The (more than) necessary reform of the regulation of collective redundancy
All self-respecting lawyers must learn to interpret the legislators’ intention when passing a law. However, there is a thin line between the need for interpretation and the right to a clear regulation that provides legal certainty.
One of the most obvious cases is the regulation of collective redundancy which, due to the lack of legal definition, has had to be resolved by legal doctrine, not only with interpretative criteria, but also in order to fill authentic legal loopholes; for example and amongst others, the reference period for the calculation of thresholds, the unit considered for calculation purposes (group/company/work center), the types of termination, date considered, etc.
With respect to the period of reference to be used to determine whether or not the collective redundancy thresholds are exceeded, in its ruling dated April 23, 2012, the Supreme Court (SC) clarified for the first time that the “successive periods of 90 days” referred to in article 51 of the Workers’ Statute (WS), rather than being interpreted as the need to examine terminations over a total period of 180 days (either prior to the dismissal examined, the previous and subsequent 90 days, or all subsequent days – theories that have all been claimed by attorneys and Courts -), means that, with the exception of cases of fraud, for the purposes of determining whether or not collective redundancy has occurred, only the terminations produced during the period of 90 days before the dismissal examined should be considered.
In relation to the consideration of the unit at which the number of terminations has taken place, the Court of Justice of the European Union (ECJ) judgment of May 13, 2015 concluded that article 51 WS breached Directive 98/59/EC, of July 20, 1998, on the approximation of the laws of the Member States relating to collective redundancies, given that it states that the numerical threshold for collective redundancy must take into account the entire company and not the work center. This doctrine has already been applied by our Courts and led to the annulment, for example, of a collective redundancy that, although not exceeding the thresholds set forth in article 51 WS, did exceed those established by the Directive (amongst many others, the judgment by the High Court of Justice of the Basque Country of May 21, 2015).
As far as the type of termination that should be considered to determine whether or not collective redundancy thresholds have been exceeded, (i) in its judgment dated November 11 2015, the ECJ concluded that the termination of a contract at the request of a worker following a substantial modification of his/her working conditions must be included for the purposes of calculating whether or not the threshold for collective redundancy has been exceeded, such doctrine having been applied by the High Court of Justice of the Basque Country in a judgment dated January 26, 2016 (in spite of the abundant Spanish case law concluding that such terminations should not be included, as they were not at the initiative of the company); and (ii) although article 51 WS itself excludes terminations under article 49.1.c) WS, the SC Ruling dated July 9, 2013 stated that the employer must certify the legality of such terminations at trial, otherwise they will be included in the calculation to determine whether or not collective redundancy has taken place.
In addition, clarification is still pending as to when the staff of a company (or work center) should be calculated in order to determine whether or not there has been collective redundancy.

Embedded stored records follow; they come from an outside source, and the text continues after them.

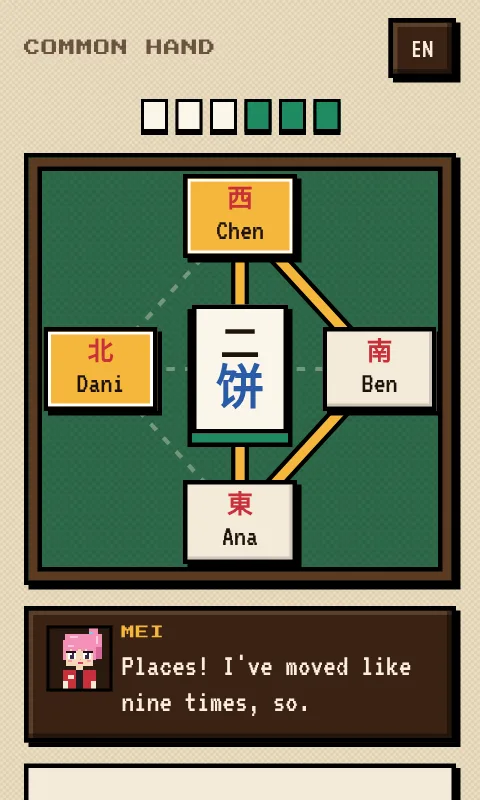
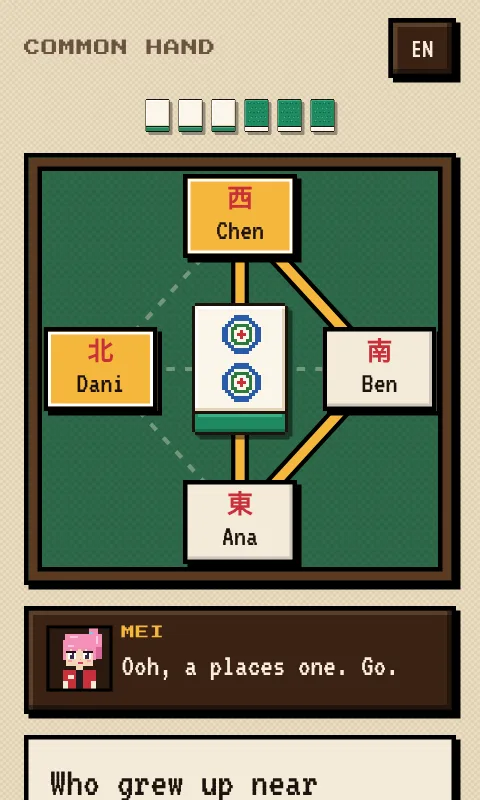
Common Hand: pixel-art mahjong tiles in the town's style (ivory face, jade back), and a short line of its own on the share card
Claude-Session: https://claude.ai/code/session_0148vArL2i4wagEXipodkMLS

diff --git a/portfolio/index.html b/portfolio/index.html
@@ -940,7 +940,7 @@ img{filter:none}
         <a class="nt" href="https://www.after-hours.work/get-well-soup/" target="_blank" rel="noopener noreferrer" style="--glow:#E2654A"><span class="nt-shot"><img src="/after-hours/get-well-soup.webp?v=234dbfa1" width="480" height="800" loading="lazy" alt=""></span><span class="nt-txt"><span class="nt-n">13</span><b><span data-i18n="gwName">Get Well Soup</span></b><span class="nt-l" data-i18n="gwL">Someone's got a cold? Put a pot on for them.</span><span class="nt-go"><span data-i18n="gwGo">Open Get Well Soup</span> ↗</span></span></a>
         <a class="nt" href="https://www.after-hours.work/cook-for-someone/" target="_blank" rel="noopener noreferrer" style="--glow:#E8A838"><span class="nt-shot"><img src="/after-hours/cook-for-someone.webp?v=8a3390ce" width="480" height="800" loading="lazy" alt=""></span><span class="nt-txt"><span class="nt-n">14</span><b><span data-i18n="cfName">Cook for Someone</span></b><span class="nt-l" data-i18n="cfL">Popo's recipe box, for whoever's eating.</span><span class="nt-go"><span data-i18n="cfGo">Open Cook for Someone</span> ↗</span></span></a>
         <a class="nt" href="https://www.after-hours.work/mix-for-someone/" target="_blank" rel="noopener noreferrer" style="--glow:#E3B764"><span class="nt-shot"><img src="/after-hours/mix-for-someone.webp?v=383f558a" width="480" height="800" loading="lazy" alt=""></span><span class="nt-txt"><span class="nt-n">15</span><b><span data-i18n="mxName">Mix for Someone</span></b><span class="nt-l" data-i18n="mxL">Next Door's House book, zero-proof too.</span><span class="nt-go"><span data-i18n="mxGo">Open Mix for Someone</span> ↗</span></span></a>
-        <a class="nt" href="https://www.after-hours.work/common-hand/" target="_blank" rel="noopener noreferrer" style="--glow:#3FA373"><span class="nt-shot"><img src="/after-hours/common-hand.webp?v=f6e005f5" width="480" height="800" loading="lazy" alt=""></span><span class="nt-txt"><span class="nt-n">16</span><b><span data-i18n="chName">Common Hand</span></b><span class="nt-l" data-i18n="chL">Four at the table, something in common for every pair.</span><span class="nt-go"><span data-i18n="chGo">Open Common Hand</span> ↗</span></span></a>
+        <a class="nt" href="https://www.after-hours.work/common-hand/" target="_blank" rel="noopener noreferrer" style="--glow:#3FA373"><span class="nt-shot"><img src="/after-hours/common-hand.webp?v=c63d9674" width="480" height="800" loading="lazy" alt=""></span><span class="nt-txt"><span class="nt-n">16</span><b><span data-i18n="chName">Common Hand</span></b><span class="nt-l" data-i18n="chL">Four at the table, something in common for every pair.</span><span class="nt-go"><span data-i18n="chGo">Open Common Hand</span> ↗</span></span></a>
         <a class="nt" href="https://www.after-hours.work/nearby/" target="_blank" rel="noopener noreferrer" style="--glow:#8E7FE6"><span class="nt-shot"><img src="/after-hours/nearby.webp?v=369e0268" width="480" height="800" loading="lazy" alt=""></span><span class="nt-txt"><span class="nt-n">17</span><b>Nearby</b><span class="nt-l" data-i18n="nbL">A little world that sends you back to yours.</span><span class="nt-go"><span data-i18n="nbGo">Walk in</span> ↗</span></span></a>
         <a class="nt" href="https://www.after-hours.work/station/" target="_blank" rel="noopener noreferrer" style="--glow:#6F93D8"><span class="nt-shot"><img src="/after-hours/station.webp?v=774e227c" width="480" height="800" loading="lazy" alt=""></span><span class="nt-txt"><span class="nt-n">18</span><b><span data-i18n="stName">Nearby Station</span></b><span class="nt-l" data-i18n="stL">A window seat on a slow train.</span><span class="nt-go"><span data-i18n="stGo">Board</span> ↗</span></span></a>
         <a class="nt" href="https://www.after-hours.work/handoff/" target="_blank" rel="noopener noreferrer" style="--glow:#E9825E"><span class="nt-shot"><img src="/after-hours/handoff.webp?v=d103c7ed" width="480" height="800" loading="lazy" alt=""></span><span class="nt-txt"><span class="nt-n">19</span><b>Handoff</b><span class="nt-l" data-i18n="hoL">For two people in different cities.</span><span class="nt-go"><span data-i18n="hoGo">Open Handoff</span> ↗</span></span></a>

According to Royal Decree 1483/2012, of October 29, 2012 passing the implementing regulations governing collective redundancy, contract suspension and reduced working hour procedures, the date to be considered should be when the (collective redundancy) proceedings are initiated. However, if what is being determined is whether or not there has been a concealed collective redundancy, what is the number of staff that should be calculated? Should it be the number that existed 90 days prior to the termination or the number of workers with a contract in force at the date the dismissal examined took place?
While waiting for the legislative reforms capable of clarifying all these issues, it will be necessary to consult professionals in order to obtain legal certainty, before undertaking a project as important as collective redundancy.
Departamento Laboral de Garrigues